The snow is back and in force. Several wonderful days of skiing these past weeks have left me very happy the season is back earlier than usual. With it come more regular updates to this blog for the handful of people reading it.

Biggest changes this season from last...
  • Co-operation between resorts for the instructing staff to co-train*. The local PSIA representative has been successful in convincing the resorts to allow cross training between the resorts. This means I will be attending the Certification sessions and classes over at our neighboring larger corporate (aka Corpy) resort that happen on a 3xweek basis in the hopes of finally passing the on-snow portion of my exam. Judging from the first day of review and being on snow, I've got a lot of work to do.
  • The loss of many coworkers. I somehow was kept out of the controversy over the summer, but it seems several of our more senior instructors have all left the resort and moved on to Corpy's staff. It was quite a shock to see my former co-workers arrive at the Certification training sessions decked out in Corpy's gear.
My big issue this year has now been moved to do I stay at the smaller resort or do I move on to Corpy? Both have advantages and disadvantages. The main draw for Corpy is the heavy recruiting their senior staff is making on me. They've pointed out how they are setup to help instructors move through the ranks of the PSIA with regularly scheduled on and off snow training and review.
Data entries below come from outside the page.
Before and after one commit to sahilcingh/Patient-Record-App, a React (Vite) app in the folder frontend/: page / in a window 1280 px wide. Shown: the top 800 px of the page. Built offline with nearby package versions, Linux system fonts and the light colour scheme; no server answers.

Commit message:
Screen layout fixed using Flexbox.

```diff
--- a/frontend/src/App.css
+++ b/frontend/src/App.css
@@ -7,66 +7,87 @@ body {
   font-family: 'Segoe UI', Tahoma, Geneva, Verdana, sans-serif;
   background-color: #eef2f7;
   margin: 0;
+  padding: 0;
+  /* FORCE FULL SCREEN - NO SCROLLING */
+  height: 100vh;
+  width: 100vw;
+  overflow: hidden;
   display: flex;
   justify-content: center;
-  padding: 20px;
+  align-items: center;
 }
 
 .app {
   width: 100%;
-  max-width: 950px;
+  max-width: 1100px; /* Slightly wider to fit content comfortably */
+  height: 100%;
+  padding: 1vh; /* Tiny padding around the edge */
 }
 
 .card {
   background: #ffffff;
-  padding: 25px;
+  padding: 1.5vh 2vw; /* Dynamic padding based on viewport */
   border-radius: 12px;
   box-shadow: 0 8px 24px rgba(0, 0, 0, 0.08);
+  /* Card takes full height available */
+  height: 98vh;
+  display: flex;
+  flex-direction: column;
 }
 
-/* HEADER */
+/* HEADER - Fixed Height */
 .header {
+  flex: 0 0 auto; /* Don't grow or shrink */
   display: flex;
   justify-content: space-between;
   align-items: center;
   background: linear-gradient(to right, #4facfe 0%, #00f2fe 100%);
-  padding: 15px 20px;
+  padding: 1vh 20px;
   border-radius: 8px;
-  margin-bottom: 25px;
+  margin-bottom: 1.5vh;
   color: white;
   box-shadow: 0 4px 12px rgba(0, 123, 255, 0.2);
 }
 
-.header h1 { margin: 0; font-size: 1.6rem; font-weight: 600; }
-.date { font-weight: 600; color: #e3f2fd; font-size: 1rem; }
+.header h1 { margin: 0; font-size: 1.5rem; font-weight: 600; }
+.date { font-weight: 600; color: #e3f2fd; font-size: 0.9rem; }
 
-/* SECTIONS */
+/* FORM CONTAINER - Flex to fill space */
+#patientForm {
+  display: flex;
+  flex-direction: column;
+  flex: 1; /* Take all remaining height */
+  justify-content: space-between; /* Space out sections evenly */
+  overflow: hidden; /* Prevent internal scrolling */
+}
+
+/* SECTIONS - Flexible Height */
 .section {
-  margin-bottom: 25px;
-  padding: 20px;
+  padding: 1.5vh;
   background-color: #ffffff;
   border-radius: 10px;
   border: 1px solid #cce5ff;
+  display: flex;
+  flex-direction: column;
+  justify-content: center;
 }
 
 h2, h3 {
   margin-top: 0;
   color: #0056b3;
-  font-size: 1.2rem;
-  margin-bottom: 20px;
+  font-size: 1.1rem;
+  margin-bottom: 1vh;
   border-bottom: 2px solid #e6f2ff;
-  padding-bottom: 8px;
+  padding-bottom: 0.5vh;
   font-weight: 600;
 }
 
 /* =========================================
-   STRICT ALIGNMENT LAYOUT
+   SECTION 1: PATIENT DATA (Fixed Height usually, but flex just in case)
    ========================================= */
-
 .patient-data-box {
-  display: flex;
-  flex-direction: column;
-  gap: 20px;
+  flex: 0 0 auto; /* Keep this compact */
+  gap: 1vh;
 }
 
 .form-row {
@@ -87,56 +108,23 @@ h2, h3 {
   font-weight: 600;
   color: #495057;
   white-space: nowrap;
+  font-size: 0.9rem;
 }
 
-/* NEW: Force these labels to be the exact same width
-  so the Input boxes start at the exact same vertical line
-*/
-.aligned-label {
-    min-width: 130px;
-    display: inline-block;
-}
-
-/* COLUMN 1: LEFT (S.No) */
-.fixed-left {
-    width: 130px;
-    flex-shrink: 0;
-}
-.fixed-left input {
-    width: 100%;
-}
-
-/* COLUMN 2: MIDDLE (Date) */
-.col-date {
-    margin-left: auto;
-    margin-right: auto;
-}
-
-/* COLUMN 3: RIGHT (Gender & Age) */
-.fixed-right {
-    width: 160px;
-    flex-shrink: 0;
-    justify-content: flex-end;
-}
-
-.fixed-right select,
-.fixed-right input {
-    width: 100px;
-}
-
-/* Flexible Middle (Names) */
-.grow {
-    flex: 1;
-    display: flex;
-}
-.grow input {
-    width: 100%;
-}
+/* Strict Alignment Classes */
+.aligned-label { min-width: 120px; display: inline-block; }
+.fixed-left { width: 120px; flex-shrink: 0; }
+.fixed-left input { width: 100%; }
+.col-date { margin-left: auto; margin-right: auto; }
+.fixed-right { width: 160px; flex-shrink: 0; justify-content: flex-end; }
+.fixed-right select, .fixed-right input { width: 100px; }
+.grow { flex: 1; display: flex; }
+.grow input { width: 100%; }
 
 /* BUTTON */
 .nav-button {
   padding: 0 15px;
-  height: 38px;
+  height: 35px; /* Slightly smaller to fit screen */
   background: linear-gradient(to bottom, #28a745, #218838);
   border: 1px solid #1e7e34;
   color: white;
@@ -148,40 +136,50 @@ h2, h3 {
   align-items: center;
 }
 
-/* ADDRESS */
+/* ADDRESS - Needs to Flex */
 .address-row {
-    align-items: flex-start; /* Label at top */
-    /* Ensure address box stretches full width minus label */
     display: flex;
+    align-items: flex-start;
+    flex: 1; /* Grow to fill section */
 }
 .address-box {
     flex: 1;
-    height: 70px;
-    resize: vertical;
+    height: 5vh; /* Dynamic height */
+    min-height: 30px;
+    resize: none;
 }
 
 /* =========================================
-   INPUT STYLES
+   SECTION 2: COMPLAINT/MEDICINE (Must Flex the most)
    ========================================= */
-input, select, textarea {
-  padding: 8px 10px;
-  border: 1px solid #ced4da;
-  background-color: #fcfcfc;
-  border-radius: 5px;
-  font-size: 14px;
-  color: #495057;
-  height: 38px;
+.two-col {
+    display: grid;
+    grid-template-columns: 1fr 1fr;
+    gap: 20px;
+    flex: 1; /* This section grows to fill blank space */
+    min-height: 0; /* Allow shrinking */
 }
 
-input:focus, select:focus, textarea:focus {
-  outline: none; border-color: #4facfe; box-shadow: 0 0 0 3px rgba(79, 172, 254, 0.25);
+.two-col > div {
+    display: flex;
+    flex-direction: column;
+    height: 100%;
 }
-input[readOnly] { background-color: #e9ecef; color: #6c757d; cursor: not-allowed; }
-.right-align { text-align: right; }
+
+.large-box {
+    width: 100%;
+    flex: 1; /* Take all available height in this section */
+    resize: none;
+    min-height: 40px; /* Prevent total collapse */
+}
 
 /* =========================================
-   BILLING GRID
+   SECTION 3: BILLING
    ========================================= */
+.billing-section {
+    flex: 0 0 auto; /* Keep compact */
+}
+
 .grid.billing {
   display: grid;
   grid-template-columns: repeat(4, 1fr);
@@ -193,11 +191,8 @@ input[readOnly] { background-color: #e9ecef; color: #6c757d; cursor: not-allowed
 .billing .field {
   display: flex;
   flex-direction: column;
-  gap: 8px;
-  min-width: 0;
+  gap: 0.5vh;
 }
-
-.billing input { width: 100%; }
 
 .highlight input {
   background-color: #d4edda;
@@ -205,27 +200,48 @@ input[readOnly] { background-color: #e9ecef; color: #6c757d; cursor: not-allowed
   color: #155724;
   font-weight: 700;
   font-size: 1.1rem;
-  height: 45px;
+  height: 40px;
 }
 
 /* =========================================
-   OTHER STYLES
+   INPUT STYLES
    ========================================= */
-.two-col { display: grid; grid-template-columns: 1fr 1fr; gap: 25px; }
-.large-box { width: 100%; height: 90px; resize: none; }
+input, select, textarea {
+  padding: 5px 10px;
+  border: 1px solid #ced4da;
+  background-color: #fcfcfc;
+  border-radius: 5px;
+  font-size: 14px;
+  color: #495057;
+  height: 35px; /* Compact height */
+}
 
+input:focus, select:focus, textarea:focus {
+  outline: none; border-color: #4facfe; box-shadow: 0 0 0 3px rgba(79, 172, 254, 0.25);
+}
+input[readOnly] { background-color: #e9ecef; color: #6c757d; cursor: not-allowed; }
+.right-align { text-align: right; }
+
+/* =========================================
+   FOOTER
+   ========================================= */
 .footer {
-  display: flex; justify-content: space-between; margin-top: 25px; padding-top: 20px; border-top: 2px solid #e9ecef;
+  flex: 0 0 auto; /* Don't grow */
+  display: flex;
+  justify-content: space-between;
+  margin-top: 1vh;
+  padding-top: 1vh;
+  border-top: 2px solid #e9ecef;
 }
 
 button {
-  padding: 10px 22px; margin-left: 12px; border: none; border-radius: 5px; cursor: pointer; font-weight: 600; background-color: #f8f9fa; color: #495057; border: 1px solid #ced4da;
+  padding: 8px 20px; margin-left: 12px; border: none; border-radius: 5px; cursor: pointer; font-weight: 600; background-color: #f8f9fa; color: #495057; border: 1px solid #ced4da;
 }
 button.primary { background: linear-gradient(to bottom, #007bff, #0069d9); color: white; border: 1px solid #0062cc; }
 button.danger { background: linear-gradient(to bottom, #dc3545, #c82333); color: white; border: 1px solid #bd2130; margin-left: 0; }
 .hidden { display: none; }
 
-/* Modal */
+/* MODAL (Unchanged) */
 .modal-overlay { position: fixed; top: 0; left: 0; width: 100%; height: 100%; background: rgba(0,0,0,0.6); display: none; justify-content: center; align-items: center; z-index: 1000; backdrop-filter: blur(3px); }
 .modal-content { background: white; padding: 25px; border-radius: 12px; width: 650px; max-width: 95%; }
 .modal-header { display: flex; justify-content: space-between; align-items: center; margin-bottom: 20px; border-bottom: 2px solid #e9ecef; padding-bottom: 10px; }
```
They've also got several features setup a little better like a true ski school location for their staff to store gear and meet (not that I mind having our morning meetings in the bar). They've also been pushing that the minimum age for students is 6 unlike my current school's minimum age of 4 (from 4-6 Corpy has ACE certified instructors and schools to handle the students). The pay is a little better as well, although that gets lost when you realize the cost of items at Corpy is about 10x greater ($3.25 for a 12 oz Coke? WTF?). My guess is these were all things that helped convince my former coworkers to move over.

For me, the big seller is the regularly scheduled training bits. Oh, their complete lack of a rope tow (how my knees and gloves hate thee), and a very nice beginner hill area are also big draws for me. But it's hard to give up being with people you enjoy working with too. Since I'm not signed up for either school yet, I've got a week to think about this.

* To be clear, the ski schools have never had an issue sharing time or knowledge, it's always been a challenge with getting the resorts themselves to allow the other instructor's letters for a pass.